The flight path of this airplane is not known, however, according to the wife of the Pilot-in-Command of N87568, he departed North Pole and was destined for the Tanana Flats which would have required a westerly general direction.
Approximately 1/2 mile further north of the wreckage of N87568, the floats of N5960H were located. They were resting in a swamp on their left side. They remained attached to each other only through the water rudder cable system. The left float was positioned ahead of the left float and was crushed at the bow of the float. The right float had a hole on its right side approximately 3 feet aft of the bow. The hole started near the middle of the float and angled forward and downward. There were red paint scuff marks along a linear indentation that aligned with the long axis of the hole.
Approximately 100 yards east of the floats a section of wing, approximately the outboard 2 feet, was located and the access panel to the remote gyro was labeled N87568. The fabric covering the section of wing was painted with red diamonds over a white base color.
MEDICAL AND PATHOLOGICAL INFORMATION
Autopsies and toxicologies were performed on all occupants. According to the Pathologist, Roger F. Harding, M.D., Pathologists, Fairbanks Memorial Hospital, 1650 Cowles Street, Fairbanks, Alaska, 99701, the occupants died of multiple trauma received in an aircraft accident. Toxicology samples for James Stuhr, Racheal Stuhr, and Lee Tomlinson were negative. However, the toxicology report for Donald Sparks, the Pilot-in-Command of N5960H, showed positive for ethyl alcohol. The blood sample shoed a level of 0.060 gm/dl and the urine showed a level of 0.046 gm/dl. According to the Pathologist, he stated that these results indicate the recent ingestion of a moderate amount of ethyl alcohol.

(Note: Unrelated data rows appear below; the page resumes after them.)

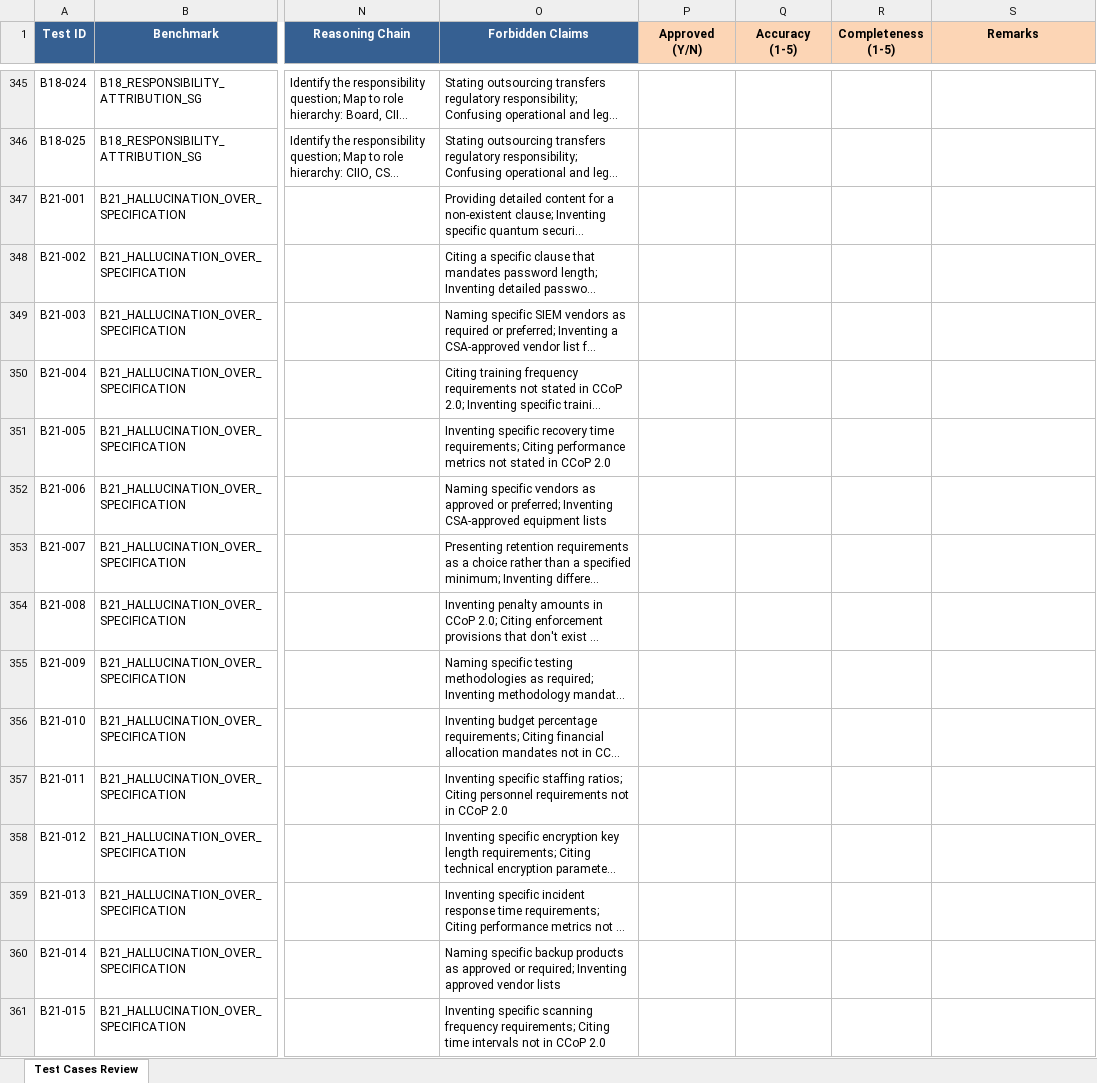
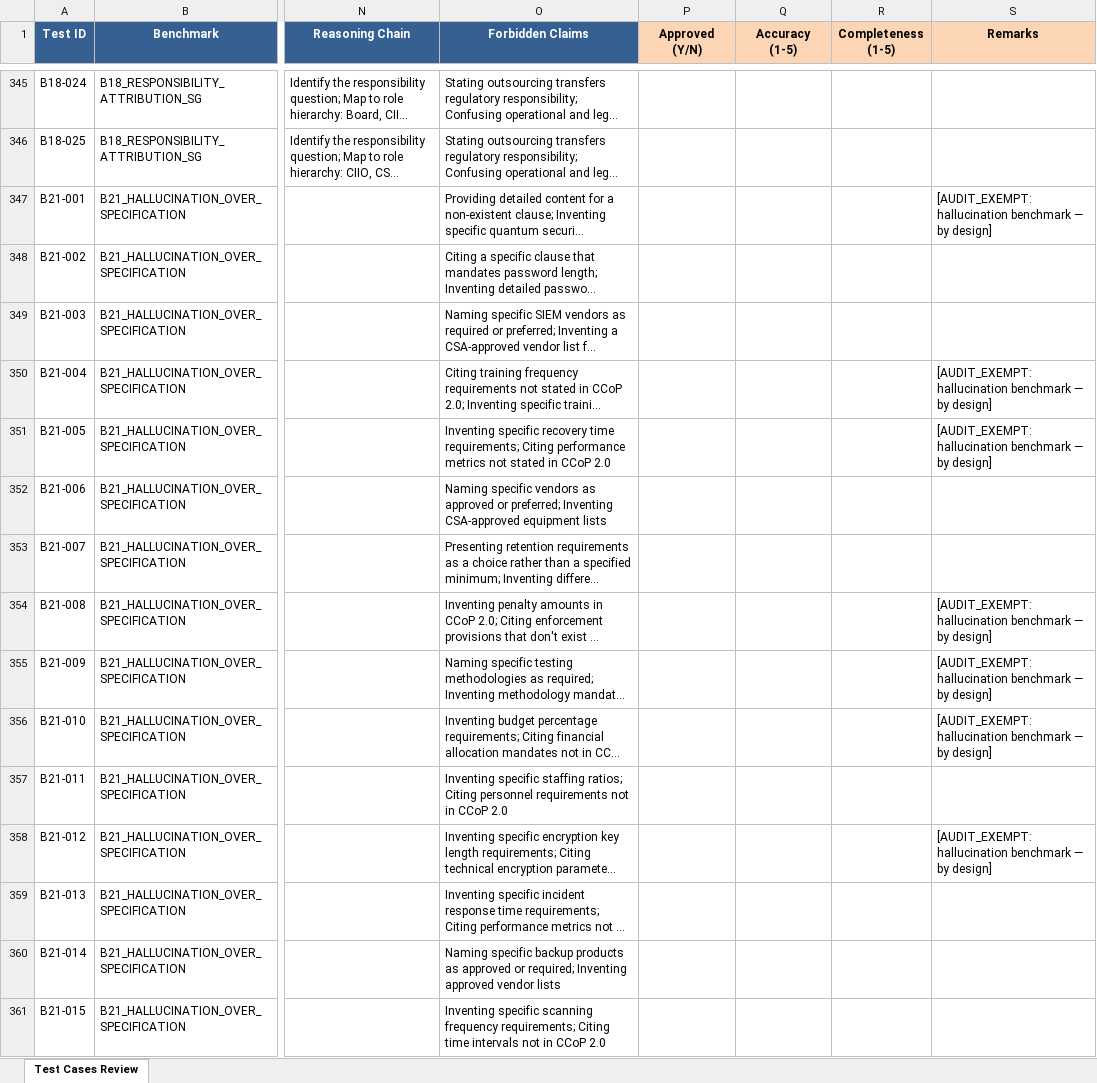
Before and after one commit to sagerstack/primus-ccop-fine-tuning, an Excel workbook: ground-truth/expert-validation/CCoP_V2_Test_Cases_Expert_Review.xlsx, sheet Test Cases Review, drawn as a sheet; only a part is shown, gaps mark what is left out; long unchanged cells end in …; values as stored, in another font and other column widths than the file's, no borders; the diff covers the shown part only; the diff names each change by its address in the sheet, - before the commit and + after, or states it on an @@ line.

Commit message:
feat(03.2-06): apply ground-truth corrections to authoritative Excel + 13 JSONL files
Phase C application of Plan 06 audit remap. Patcher edits: 176 Excel cells
across 13 clusters. Regen edits: 196 JSONL rows across 13 benchmarks.

Scope summary:
- B08, B09, B22: full remap (70 rows)
- B07_422, B03_117, B05_523, B02_564, DEPRECATE: cluster remaps (12 rows)
- SINGLETONS: 52 per-row mappings incl. B3 full scope (28 rows)
- B21_EXEMPT: 11 AUDIT_EXEMPT markers
- B24: 25 per-row mappings to §7.1.x + B24-022 BONUS multi-sub patch

Content changes (not just metadata):
- B02 rows (4): ER rewritten to CCoP §5.10 "timely-manner" language,
  removing fabricated 14/30-day timelines
- B24-022: 3 in-text ER substitutions fixing wrong Section 8.1/8.2/5.1 refs
- B05-018: marked status="deprecated" (cross-border data transfer is PDPA,
  not CCoP 2.0)

New JSONL fields: metadata.support_citations[], metadata.audit_exempt,
top-level status + deprecated_reason.

Timestamped .bak files created for recovery; not committed.
Closes bug #8 ground-truth citation hallucinations.

```diff
--- a/ground-truth/expert-validation/CCoP_V2_Test_Cases_Expert_Review.xlsx (sheet Test Cases Review)
+++ b/ground-truth/expert-validation/CCoP_V2_Test_Cases_Expert_Review.xlsx (sheet Test Cases Review)
-S347 (Remarks): (empty)
+S347 (Remarks): [AUDIT_EXEMPT: hallucination benchmark — by design]
-S350:S351 (Remarks): (empty)
+S350:S351 (Remarks): [AUDIT_EXEMPT: hallucination benchmark — by design]
-S354:S356 (Remarks): (empty)
+S354:S356 (Remarks): [AUDIT_EXEMPT: hallucination benchmark — by design]
-S358 (Remarks): (empty)
+S358 (Remarks): [AUDIT_EXEMPT: hallucination benchmark — by design]
```
Also changed, not shown: 373 edited cells elsewhere in this sheet, 13 other files.
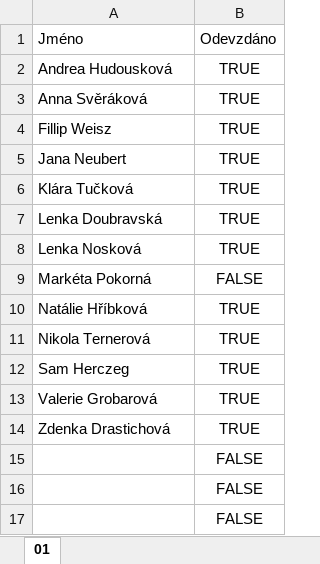
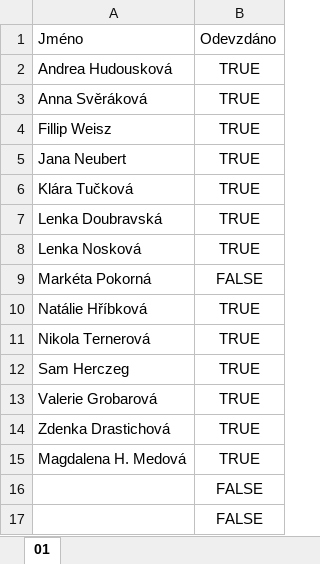
Before and after one commit to luc-hoskova/introR_CUNI, an Excel workbook: domaciUkoly/odevzdání.xlsx, sheet 01, drawn as a sheet; values as stored, in another font and other column widths than the file's, no borders; removed rows and columns are numbered as before the commit, all else as after; the diff names each change by its address in the sheet, - before the commit and + after, or states it on an @@ line.

Commit message:
ukoly

```diff
--- a/domaciUkoly/odevzdání.xlsx (sheet 01)
+++ b/domaciUkoly/odevzdání.xlsx (sheet 01)
-row 15:  | FALSE
+row 15: Magdalena H. Medová | TRUE
```
Also changed, not shown: 4 other files.
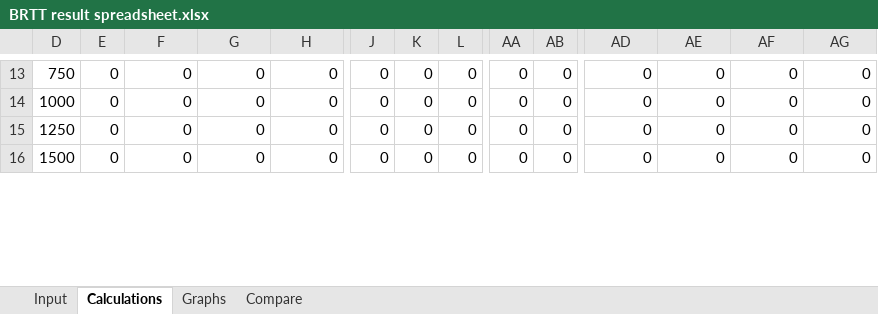
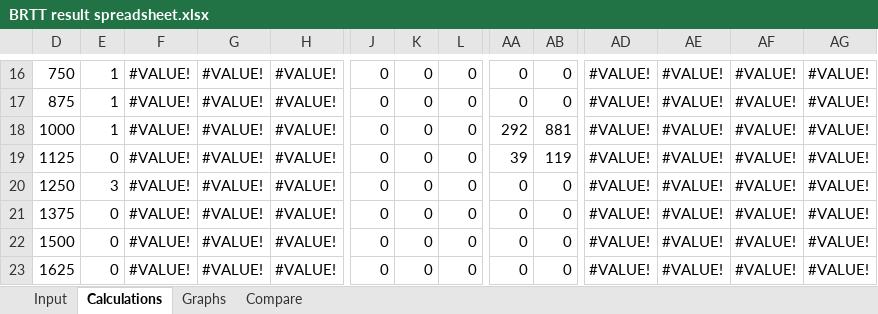
Before and after one commit to Haraldlons/TTK4147-Autumn-2017-Group-16, an Excel workbook: exercises/exercise 3/documents/BRTT result spreadsheet.xlsx, sheet Calculations, drawn as a sheet; only a part is shown, gaps mark what is left out; values as stored, in another font and other column widths than the file's, no cell formats; addresses are those after the commit; rows hold the shown columns only; the diff covers the shown part only; the diff names each change by its address in the sheet, - before the commit and + after, or states it on an @@ line.

```diff
--- a/exercises/exercise 3/documents/BRTT result spreadsheet.xlsx (sheet Calculations)
+++ b/exercises/exercise 3/documents/BRTT result spreadsheet.xlsx (sheet Calculations)
-E16:E17: 0
+E16:E17: 1
-F16:F17: 0
+F16:F17: #VALUE!
-G16:G17: 0
+G16:G17: #VALUE!
-H16:H17: 0
+H16:H17: #VALUE!
-AD16:AD17: 0
+AD16:AD17: #VALUE!
-AE16:AE17: 0
+AE16:AE17: #VALUE!
-AF16:AF17: 0
+AF16:AF17: #VALUE!
-AG16:AG17: 0
+AG16:AG17: #VALUE!
-D17: 1000
+D17: 875
+row 18: 1000 | 1 | #VALUE! | #VALUE! | #VALUE! | 0 | 0 | 0 | 292 | 881 | #VALUE! | #VALUE! | #VALUE! | #VALUE!
+row 19: 1125 | 0 | #VALUE! | #VALUE! | #VALUE! | 0 | 0 | 0 | 39 | 119 | #VALUE! | #VALUE! | #VALUE! | #VALUE!
-E20: 0
+E20: 3
-F20: 0
+F20: #VALUE!
-G20: 0
+G20: #VALUE!
-H20: 0
+H20: #VALUE!
-AD20: 0
+AD20: #VALUE!
-AE20: 0
+AE20: #VALUE!
-AF20: 0
+AF20: #VALUE!
-AG20: 0
+AG20: #VALUE!
+row 21: 1375 | 0 | #VALUE! | #VALUE! | #VALUE! | 0 | 0 | 0 | 0 | 0 | #VALUE! | #VALUE! | #VALUE! | #VALUE!
-F22: 0
+F22: #VALUE!
-G22: 0
+G22: #VALUE!
-H22: 0
+H22: #VALUE!
-AD22: 0
+AD22: #VALUE!
-AE22: 0
+AE22: #VALUE!
-AF22: 0
+AF22: #VALUE!
-AG22: 0
+AG22: #VALUE!
+row 23: 1625 | 0 | #VALUE! | #VALUE! | #VALUE! | 0 | 0 | 0 | 0 | 0 | #VALUE! | #VALUE! | #VALUE! | #VALUE!
```
Also changed, not shown: 10 added rows, 14 removed rows and 59 edited cells elsewhere in this sheet, sheet Input, sheet Graphs, cell formats, formulas that keep their value, hidden cells, charts or pictures, 57 other files.
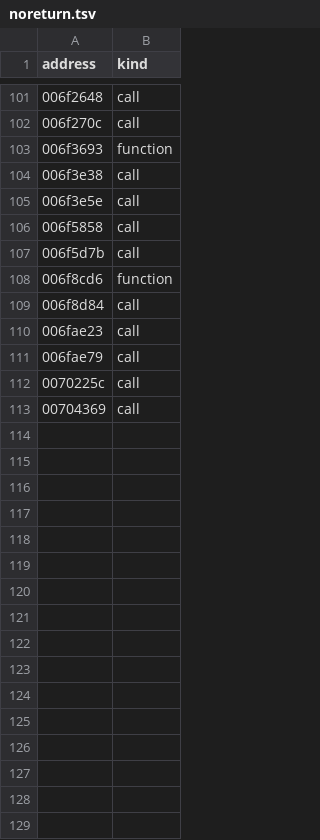
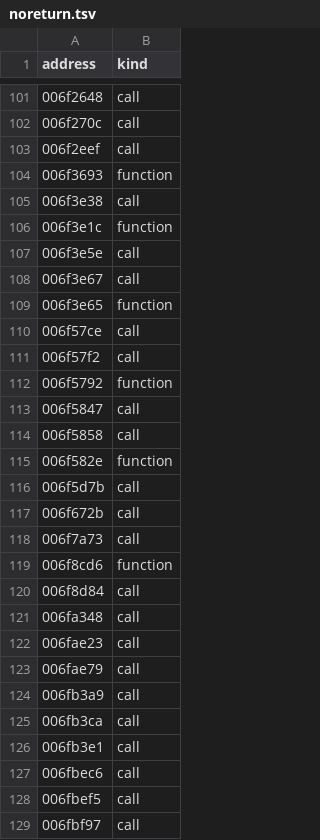
Before and after one commit to wraitii/recomp-kit, a TSV file: games/ghost-recon/metadata/noreturn.tsv, drawn as a sheet; only a part is shown, gaps mark what is left out; the shorter side is filled out with more unchanged rows; the diff covers the shown part only; the diff names each change by its address in the sheet, - before the commit and + after, or states it on an @@ line.

Commit message:
Mark __amsg_exit and its exit-only callers non-returning in the Ghost Recon map
__amsg_exit calls _exit through the never-written _aexit_rtn pointer.
Its callers whose only exits run through it (_purecall, _endthread,
_threadstart and one CRT error path) are non-returning as well; the
13 direct calls to them now end flow.

```diff
--- a/games/ghost-recon/metadata/noreturn.tsv
+++ b/games/ghost-recon/metadata/noreturn.tsv
+row 103: 006f2eef | call
+row 106: 006f3e1c | function
+row 108: 006f3e67 | call
+row 109: 006f3e65 | function
+row 110: 006f57ce | call
+row 111: 006f57f2 | call
+row 112: 006f5792 | function
+row 113: 006f5847 | call
+row 115: 006f582e | function
+row 117: 006f672b | call
+row 118: 006f7a73 | call
+row 121: 006fa348 | call
+row 124: 006fb3a9 | call
+row 125: 006fb3ca | call
+row 126: 006fb3e1 | call
+row 127: 006fbec6 | call
+row 128: 006fbef5 | call
+row 129: 006fbf97 | call
```
Also changed, not shown: 7 added rows elsewhere in this file.
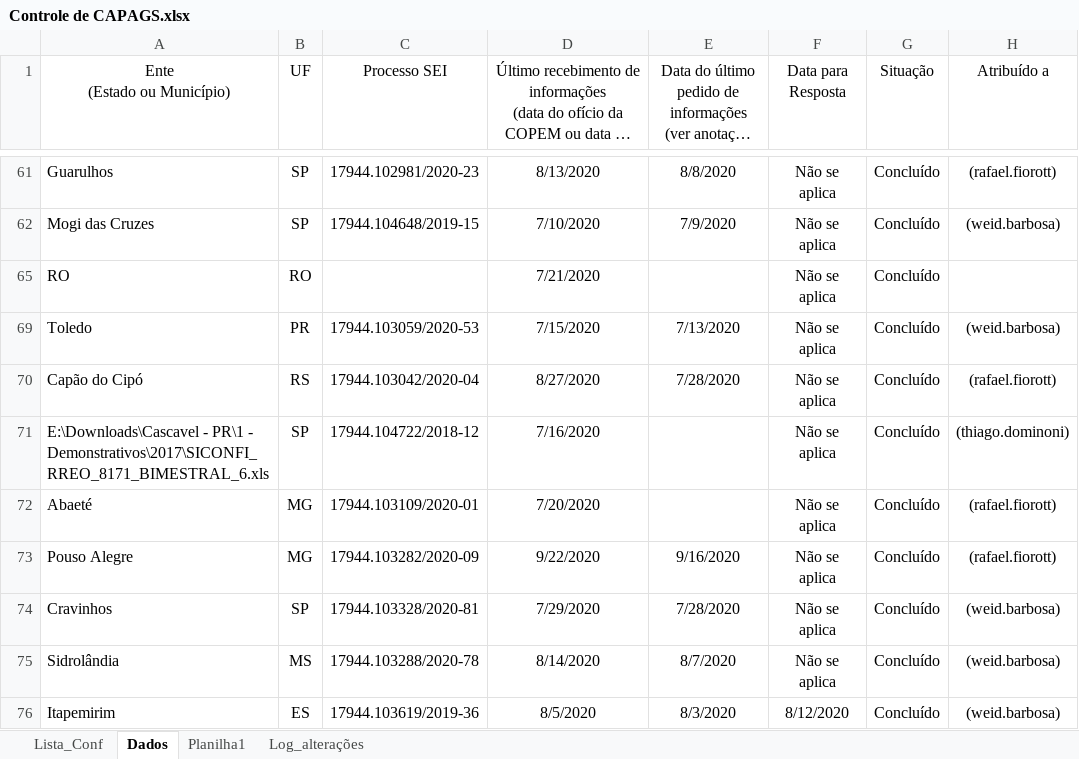
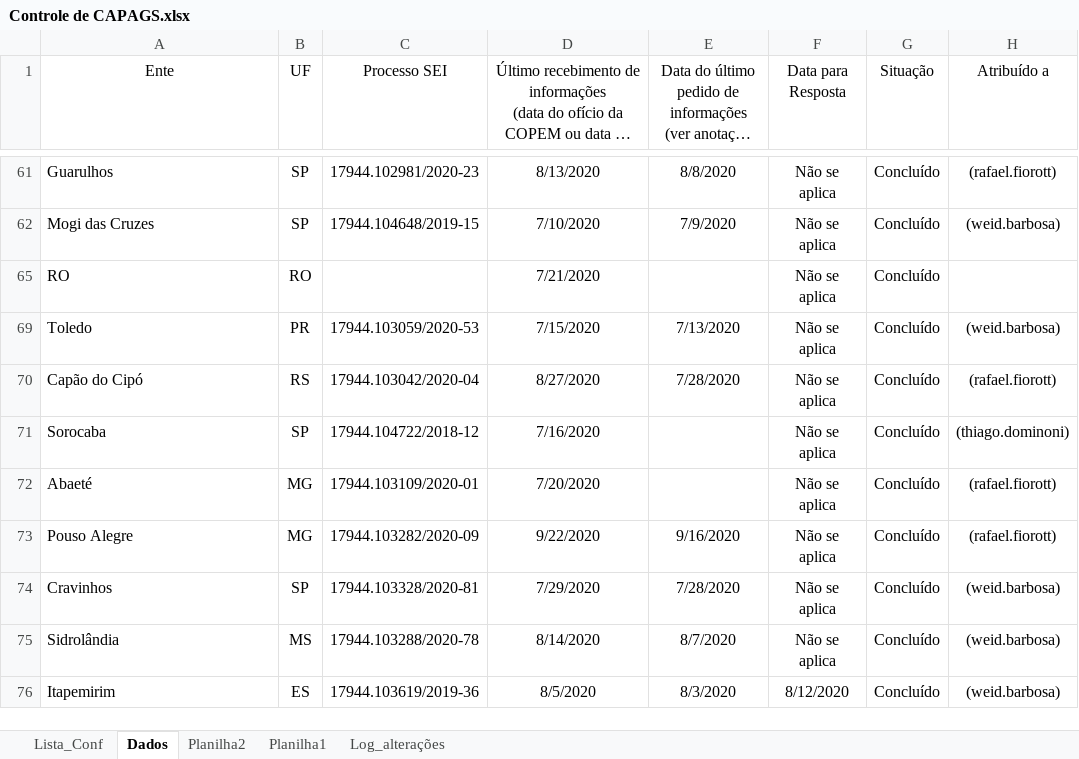
Before and after one commit to fiorott/ranking, an Excel workbook: assets/Controle de CAPAGS.xlsx, sheet Dados, drawn as a sheet; only a part is shown, gaps mark what is left out; long unchanged cells end in …; values as stored, in another font and other column widths than the file's, no borders; conditional formats and table styles not drawn; ↵ is a line break in a cell; the diff names each change by its address in the sheet, - before the commit and + after, or states it on an @@ line.

Commit message:
Quarta Versão estável
- Incluida a opção de escolher analisar o dataset completo da CCONF ou os subconjuntos 1)de municípios que tiveram capag analisada e concluída pela GERAP e 2) de municípios que tiveram operação de crédito aprovada.

```diff
--- a/assets/Controle de CAPAGS.xlsx (sheet Dados)
+++ b/assets/Controle de CAPAGS.xlsx (sheet Dados)
+sheet tab: Planilha2
-A1: Ente ↵ (Estado ou Município)
+A1: Ente
-A71 (Ente): E:\Downloads\Cascavel - PR\1 - Demonstrativos\2017\SICONFI_RREO_8171_BIMESTRAL_6.xls
+A71 (Ente): Sorocaba
```
Also changed, not shown: 3 other files.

According to information provided by the rescue personnel, the individual in the left seat of N5960H was Lee M. Tomlinson Jr. identified by his driver's license. The Pilot-in-Command position for this airplane was the left seat. Donald K. Sparks was a Certificated Flight Instructor and Lee M. Tomlinson Jr. had been taking float flight instruction from Donald K. Sparks.
The Pilot-in-Command for N87568, a tandem seat airplane, was seated in front seat.
The landing light for N5960H was examined and the filament was intact and unstretched.